As we all know, the Sandy Bridge platform is strict in terms of locking the FSB on their chips, once only gets access to multiplier adjustment done through the K-series, ruining all the fun enthusiasts used to have in terms of overclocking.
Perhaps taking a few lessons from this will leave the next generation 22nm Ivy Bridge with some changes; that too unfortunately very limited. Due to a single clock generator controlling the speed of all electrical buses, overclocking of LGA-1155 compatible processors beyond the default 100 MHz base clock speed is very limited, up to 5-7% without other hardware components failing. Thus, Sandy Bridge is very limited when it comes to overclocking; mainly due to the internal clock generator on the processor, rather than traditionally being placed on chipsets.
So as Ivy Bridge will be backward compatible with the current chipsets, it won’t be completely open to the natural frequency, but still the guys at Intel are still trying to make up for the ground they lost with another feature used in the past times.

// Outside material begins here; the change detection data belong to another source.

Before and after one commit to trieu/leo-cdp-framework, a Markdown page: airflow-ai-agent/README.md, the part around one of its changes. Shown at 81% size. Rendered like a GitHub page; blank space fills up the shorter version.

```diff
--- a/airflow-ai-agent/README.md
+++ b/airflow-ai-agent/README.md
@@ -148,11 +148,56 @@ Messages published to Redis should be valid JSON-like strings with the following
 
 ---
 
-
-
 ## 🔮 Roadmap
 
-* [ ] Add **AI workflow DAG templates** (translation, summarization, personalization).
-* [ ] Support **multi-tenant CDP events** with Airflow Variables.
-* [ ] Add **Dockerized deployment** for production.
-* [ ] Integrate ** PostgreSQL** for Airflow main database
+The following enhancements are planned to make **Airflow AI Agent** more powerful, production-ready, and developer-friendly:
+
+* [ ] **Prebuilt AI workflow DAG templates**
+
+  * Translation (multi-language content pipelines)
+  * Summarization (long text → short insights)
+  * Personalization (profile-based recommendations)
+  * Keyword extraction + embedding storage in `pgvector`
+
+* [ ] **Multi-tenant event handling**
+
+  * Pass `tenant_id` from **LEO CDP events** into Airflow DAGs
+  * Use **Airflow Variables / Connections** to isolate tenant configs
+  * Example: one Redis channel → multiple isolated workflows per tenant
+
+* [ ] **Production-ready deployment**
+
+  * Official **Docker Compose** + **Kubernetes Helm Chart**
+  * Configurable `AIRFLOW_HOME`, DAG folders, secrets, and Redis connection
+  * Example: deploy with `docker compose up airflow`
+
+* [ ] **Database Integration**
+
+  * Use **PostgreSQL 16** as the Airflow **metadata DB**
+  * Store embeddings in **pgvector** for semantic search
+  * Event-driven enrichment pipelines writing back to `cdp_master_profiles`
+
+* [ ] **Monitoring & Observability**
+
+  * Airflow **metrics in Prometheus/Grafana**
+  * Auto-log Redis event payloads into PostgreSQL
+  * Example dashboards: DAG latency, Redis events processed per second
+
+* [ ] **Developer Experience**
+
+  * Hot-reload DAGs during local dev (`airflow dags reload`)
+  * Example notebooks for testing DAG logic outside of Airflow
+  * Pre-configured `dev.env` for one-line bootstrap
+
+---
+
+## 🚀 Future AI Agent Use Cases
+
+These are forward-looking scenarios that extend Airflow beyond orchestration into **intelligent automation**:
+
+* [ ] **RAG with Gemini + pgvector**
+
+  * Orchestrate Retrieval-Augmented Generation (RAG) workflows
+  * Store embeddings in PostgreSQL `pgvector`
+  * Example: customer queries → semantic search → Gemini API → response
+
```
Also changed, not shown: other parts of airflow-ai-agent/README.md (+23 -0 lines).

Old enthusiasts much remember the Pentium 2 era when there used to be a super-FSB with DIP switch that allowed us to choose between parameters of 66MHz, 84MHz, 100MHz and so on. Hence, Ivy Bridge is likely to have that feature that will allow overclockers to switch between its FSB back and forth, with each increment in the FSB up and down to about 5 percent of the space. For example, a bus speed of 100 MHz down to 95 MHz and upto 105 MHz respectively.

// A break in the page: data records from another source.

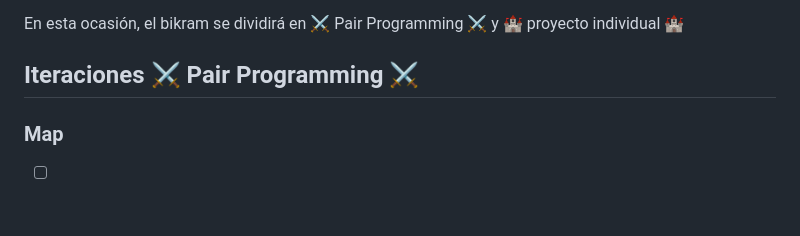
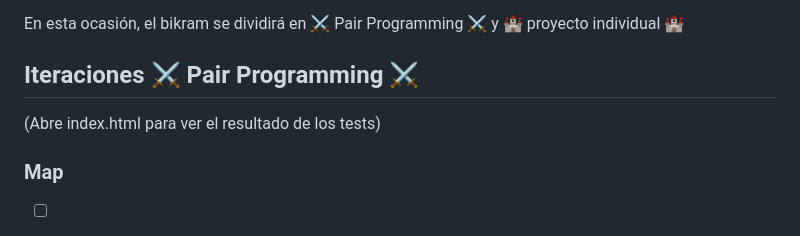
Before and after one commit to vgarri/advanced-js-bikram-map-filter-reduce, a Markdown page: README.md, the part around the change. Drawn GitHub-style; blank space fills up the shorter version.

```diff
--- a/README.md
+++ b/README.md
@@ -12,6 +12,8 @@ La soluciones a los bikrams deberán hacerse en **./index.js** y tienen que subi
 En esta ocasión, el bikram se dividirá en :crossed_swords: Pair Programming :crossed_swords: y :european_castle: proyecto individual :european_castle:
 
 ## Iteraciones :crossed_swords: Pair Programming :crossed_swords: ##
+
+(Abre index.html para ver el resultado de los tests)
 
 ### Map ###
 
```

Also, one should expect the Ivy Bridge chips to support speeds of native DDR3-2133 MHz as there is a clear possibility of the future boards having DDR3-3000 MHz support as well! Even though the current Sandy Bridge chips run at DDR3-1333 MHz, it’s likely to happen since as you may have heard about AMD’s upcoming Bulldozers and APU’s running at a native DDR3-1866MHz speeds.